The Pulmonary Embolism Rule-out Criteria consists of 8 clinical signs of pulmonary embolism. It is used for the assessment of patients who are suspected of PE but are more likely to be suffering from a different condition.

The rule can determine whether diagnosis of PE should continue (with D-dimer testing followed by CT pulmonary angiography if necessary) or if PE can be safely ruled out and differential diagnosis should be applied.

The 8 clinical signs can be remembered in practice with the mnemonic “HAD CLOTS”:

■ Hormone therapy – exogenous estrogen;

■ Age equal or higher than 50;

■ DVT or VT history;

■ Coughing blood – hemoptysis;

■ Leg swelling – unilateral;

■ O2 saturation on room air less than 95%;

■ Tachycardia - heart rate higher than 100 bpm;

■ Surgery - Trauma or surgery within last month.

If neither of the above is deemed positive, then pulmonary embolism diagnosis can be ruled out. If at least one of the above is present, then diagnosis must continue.

There are several clinical models that are addressed to patients suspected or already diagnosed with pulmonary embolism:

■ Geneva score and Wells criteria – predict risk of PE and help reduce unnecessary diagnosis investigations in low risk patients;

■ POMPE-C and PESI score – stratify 30-day mortality risk in patients diagnosed with PE, based on clinical data;

 

About the study

The PERC screening method was created in 2004 by Kline et al. following a derivation study, on 3,148 patients, aimed at reducing the use of D-dimer tests.
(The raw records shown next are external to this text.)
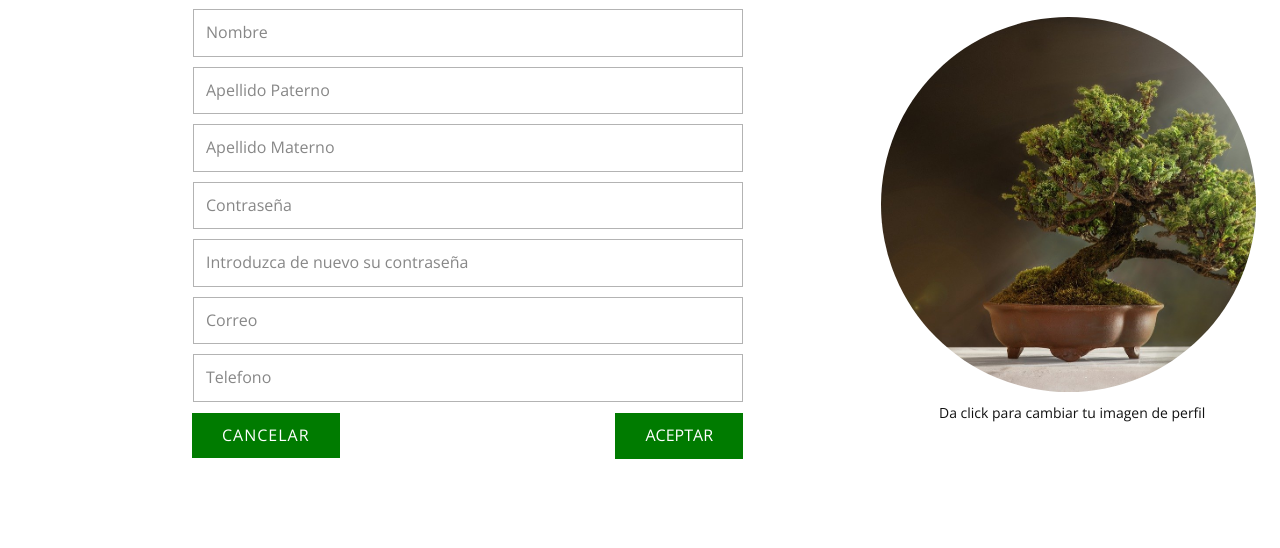
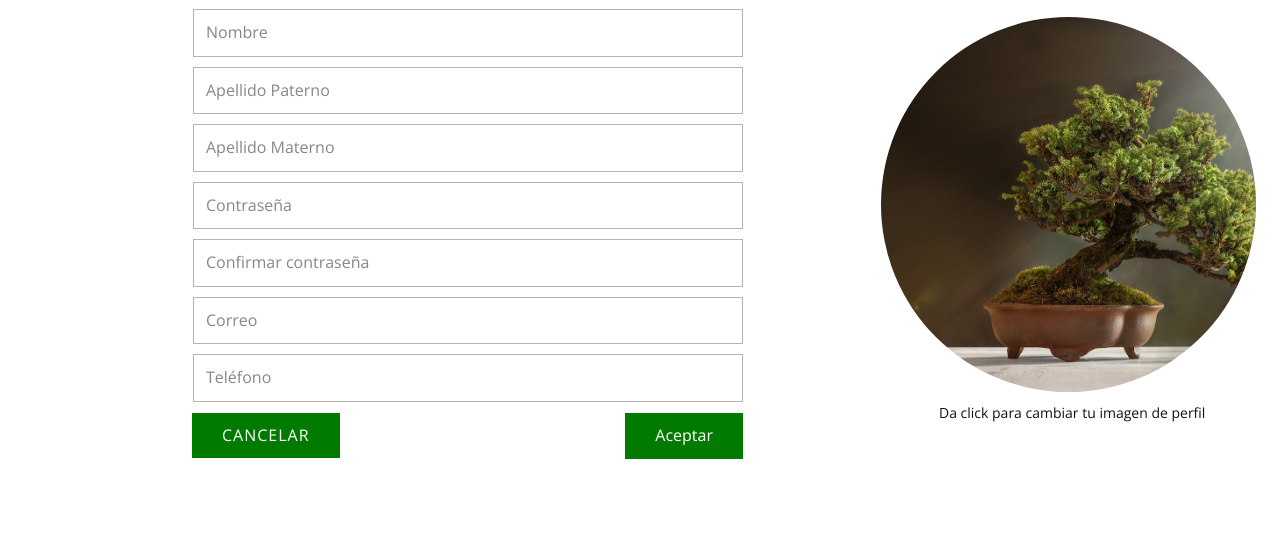
Before and after one commit to ferguevara510/BonsaiGuevara, a PHP site: page /app/vista/registrarCliente.php in a window 1280 px wide. Shown: the part 244-792 px from the top of the page. Run offline with PHP 8.4, Linux system fonts and the light colour scheme.

Commit message:
Registrar Cliente
Se realizo el CU Registrar Cliente

```diff
--- a/app/vista/registrarCliente.php
+++ b/app/vista/registrarCliente.php
@@ -133,46 +133,46 @@ require_once "../../configuracion/env.php";
             <div class="u-clearfix u-sheet u-sheet-1">
                 <h1 class="u-text u-text-default u-text-1">Registro de Usuario</h1>
                 <div class="u-form u-form-1">
-                    <form action="#" method="POST" class="u-clearfix u-form-spacing-10 u-form-vertical u-inner-form"
+                    <form action="<?php echo URL_CONTROLADORES?>registrarCliente.php" method="POST" class="u-clearfix u-form-spacing-10 u-form-vertical u-inner-form"
                         style="padding: 10px" source="custom" name="form">
                         <div class="u-form-group u-form-name">
                             <label for="name-dc48" class="u-form-control-hidden u-label">Nombre</label>
-                            <input type="text" placeholder="Nombre" id="name-dc48" name="name"
+                            <input type="text" placeholder="Nombre" id="nombre" name="nombre"
                                 class="u-border-1 u-border-grey-30 u-input u-input-rectangle u-white" required="">
                         </div>
                         <div class="u-form-group u-form-name u-form-group-2">
-                            <label for="name-8ced" class="u-form-control-hidden u-label">Nombre</label>
-                            <input type="text" placeholder="Apellido Paterno" id="name-8ced" name="name-1"
+                            <label for="name-8ced" class="u-form-control-hidden u-label">Apellido Paterno</label>
+                            <input type="text" placeholder="Apellido Paterno" id="apellidoPeterno" name="apellidoPaterno"
                                 class="u-border-1 u-border-grey-30 u-input u-input-rectangle u-white" required="">
                         </div>
                         <div class="u-form-group u-form-name u-form-group-3">
-                            <label for="name-998d" class="u-form-control-hidden u-label">Nombre</label>
-                            <input type="text" placeholder="Apellido Materno" id="name-998d" name="name-2"
+                            <label for="name-998d" class="u-form-control-hidden u-label">Apellido Materno</label>
+                            <input type="text" placeholder="Apellido Materno" id="apellidoMaterno" name="apellidoMaterno"
                                 class="u-border-1 u-border-grey-30 u-input u-input-rectangle u-white" required="">
                         </div>
                         <div class="u-form-group u-form-group-4">
-                            <label for="text-5cce" class="u-form-control-hidden u-label"></label>
-                            <input type="text" placeholder="Contraseña" id="text-5cce" name="text"
+                            <label for="text-5cce" class="u-form-control-hidden u-label">Contraseña</label>
+                            <input type="password" placeholder="Contraseña" id="contrasena" name="contrasena"
                                 class="u-border-1 u-border-grey-30 u-input u-input-rectangle u-white" required="">
                         </div>
                         <div class="u-form-group u-form-group-5">
-                            <label for="text-d7af" class="u-form-control-hidden u-label"></label>
-                            <input type="text" placeholder="Introduzca de nuevo su contraseña" id="text-d7af"
-                                name="text-1" class="u-border-1 u-border-grey-30 u-input u-input-rectangle u-white"
+                            <label for="text-d7af" class="u-form-control-hidden u-label">Confirmar Contraseña</label>
+                            <input type="password" placeholder="Confirmar contraseña" id="confirmarContrasena"
+                                name="confirmarContrasena" class="u-border-1 u-border-grey-30 u-input u-input-rectangle u-white"
                                 required="">
                         </div>
                         <div class="u-form-email u-form-group">
-                            <label for="email-dc48" class="u-form-control-hidden u-label">Email</label>
-                            <input type="email" placeholder="Correo" id="email-dc48" name="email"
+                            <label for="email-dc48" class="u-form-control-hidden u-label">Correo</label>
+                            <input type="email" placeholder="Correo" id="correo" name="correo"
                                 class="u-border-1 u-border-grey-30 u-input u-input-rectangle u-white" required="">
                         </div>
                         <div class="u-form-group u-form-group-7">
-                            <label for="text-2386" class="u-form-control-hidden u-label"></label>
-                            <input type="text" placeholder="Telefono" id="text-2386" name="text-2"
+                            <label for="text-2386" class="u-form-control-hidden u-label">Teléfono</label>
+                            <input type="text" placeholder="Teléfono" id="telefono" name="telefono"
                                 class="u-border-1 u-border-grey-30 u-input u-input-rectangle u-white" required="">
                         </div>
                         <div class="u-align-right u-form-group u-form-submit">
-                            <a href="#" class="boton-verde u-btn u-btn-submit u-button-style u-btn-1">ACEPTAR<br>
+                            <a href="<?php echo URL_CONTROLADORES?>registrarCliente.php" class="boton-verde u-btn u-btn-submit u-button-style u-btn-1">Aceptar<br>
                             </a>
                             <input type="submit" value="submit" class="u-form-control-hidden">
                         </div>
@@ -185,8 +185,9 @@ require_once "../../configuracion/env.php";
                 </div>
                 <div alt="" class="u-image u-image-circle u-image-registrar" data-image-width="1280" data-image-height="854">
                 </div>
-                <a href="https://nicepage.com/one-page-template"
-                    class="boton-verde u-btn u-button-style u-hover-palette-1-dark-1 u-btn-2">CANCELAR</a>
+                <a href="../../index.php
+                "
+                    class="boton-verde u-btn u-button-style u-hover-palette-1-dark-1 u-btn-2">Cancelar</a>
                 <p class="u-text u-text-registrar">Da click para cambiar tu imagen de perfil</p>
             </div>
         </section>
--- a/configuracion/env.php
+++ b/configuracion/env.php
@@ -4,6 +4,7 @@ define("URL_JS", "../../publico/js/");
 define("URL_IMAGENES", "../../publico/imagenes/");
 define("URL_CONTROLADORES", "../controlador/");
 define("URL_MODELOS", "../modelo/");
+
 define('DB_SERVER', 'localhost');
 define("DB_USERNAME", "root");
 define("DB_PASSWORD","");
```
Also changed, not shown: app/controlador/registrarCliente.php (+42 -0 lines), app/modelo/cliente.php (+31 -2 lines), configDB.php (+1 -8 lines), publico/js/nicepage.js.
The eight criteria were derived from logistic regression analysis with stepwise backward elimination of 21 variables.

The rule was then prospectively tested in two groups:

■ A low-risk group (1,427 patients initially tested for PE with a D-dimer test);
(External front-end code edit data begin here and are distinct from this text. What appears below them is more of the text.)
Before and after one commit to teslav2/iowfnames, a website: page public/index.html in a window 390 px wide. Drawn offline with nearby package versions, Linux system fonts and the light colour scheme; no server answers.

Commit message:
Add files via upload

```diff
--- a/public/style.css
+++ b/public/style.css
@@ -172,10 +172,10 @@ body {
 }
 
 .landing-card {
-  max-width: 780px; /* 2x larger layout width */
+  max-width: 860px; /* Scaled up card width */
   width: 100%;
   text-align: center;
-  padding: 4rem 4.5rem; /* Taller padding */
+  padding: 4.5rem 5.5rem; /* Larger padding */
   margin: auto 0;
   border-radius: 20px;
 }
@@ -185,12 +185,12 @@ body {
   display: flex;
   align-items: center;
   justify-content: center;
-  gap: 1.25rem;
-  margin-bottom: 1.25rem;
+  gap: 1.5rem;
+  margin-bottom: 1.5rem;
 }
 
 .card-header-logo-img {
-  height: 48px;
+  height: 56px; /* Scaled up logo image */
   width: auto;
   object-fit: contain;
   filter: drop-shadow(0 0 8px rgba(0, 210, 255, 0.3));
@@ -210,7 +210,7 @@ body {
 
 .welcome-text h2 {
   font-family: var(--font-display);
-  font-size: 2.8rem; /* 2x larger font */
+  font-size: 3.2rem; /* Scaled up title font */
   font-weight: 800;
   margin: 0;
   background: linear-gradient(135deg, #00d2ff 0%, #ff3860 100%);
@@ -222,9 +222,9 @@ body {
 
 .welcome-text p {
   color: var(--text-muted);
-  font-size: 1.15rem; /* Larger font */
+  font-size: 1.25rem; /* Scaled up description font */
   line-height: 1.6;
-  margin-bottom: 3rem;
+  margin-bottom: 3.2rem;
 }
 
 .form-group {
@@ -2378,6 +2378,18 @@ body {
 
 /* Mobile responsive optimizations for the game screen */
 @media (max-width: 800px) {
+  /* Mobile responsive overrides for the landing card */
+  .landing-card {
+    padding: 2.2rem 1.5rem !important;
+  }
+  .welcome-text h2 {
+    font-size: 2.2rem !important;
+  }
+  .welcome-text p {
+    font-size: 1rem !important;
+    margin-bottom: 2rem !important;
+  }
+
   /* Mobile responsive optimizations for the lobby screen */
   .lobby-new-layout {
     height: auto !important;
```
■ A very low-risk group (382 patients complaining of dyspnea, PE not suspected).

The prevalence of PE was 8% in the low-risk group and 2% in the very low-risk group.

There is a 1.8% threshold that accounted for risks associated with PE diagnosis and treatment:

■ CT radiation;

■ Anaphylaxis from contrast;

■ Bleeding from anticoagulation.

The PERC rule has proven a sensitivity of 97.4%, a specificity of 21.9% and a false negative rate of just 1% (below the 1.8% threshold) and can help reduce unnecessary imagistic tests in patients at low risk of PE.

 

Original source

Kline JA, Mitchell AM, Kabrhel C, Richman PB, Courtney DM. Clinical criteria to prevent unnecessary diagnostic testing in emergency department patients with suspected pulmonary embolism. J Thromb Haemost 2004; 2: 1247–55.

Validation

Kline JA, Courtney DM, Kabrhel C, Moore CL, Smithline HA, Plewa MC, Richman PB, O'Neil BJ, Nordenholz K. Prospective multicenter evaluation of the pulmonary embolism rule-out criteria. J Thromb Haemost. 2008; 6(5):772-80.

Other references

1. Wolf SJ, et al. Assessment of the pulmonary embolism rule-out criteria rule for evaluation of suspected pulmonary embolism in the emergency department. Am J Emerg Med. Feb 2008; 26(2): 181-185.

2. Hugli O, Righini M, Le Gal G, Roy PM, Sanchez O, Verschuren F, Meyer G, Bounameaux H, Aujesky D. The pulmonary embolism rule-out criteria (PERC) rule does not safely exclude pulmonary embolism. J Thromb Haemost. 2011; 9(2):300-4.

3. Penaloza A, Verschuren F, Dambrine S, Zech F, Thys F, Roy PM. Performance of the Pulmonary Embolism Rule-out Criteria (the PERC rule) combined with low clinical probability in high prevalence population. Thromb Res. 2012; 129(5):e189-93.


App Version: 1.0.1

Coded By: MDApp

Specialty: Pulmonology

System: Respiratory

Objective: Evaluation

Type: Rule

No. Of Criteria: 8

Year Of Study: 2004

Abbreviation: PERC

Article By: Denise Nedea

Published On: June 12, 2017 · 08:55 AM

Last Checked: June 12, 2017

Next Review: June 12, 2018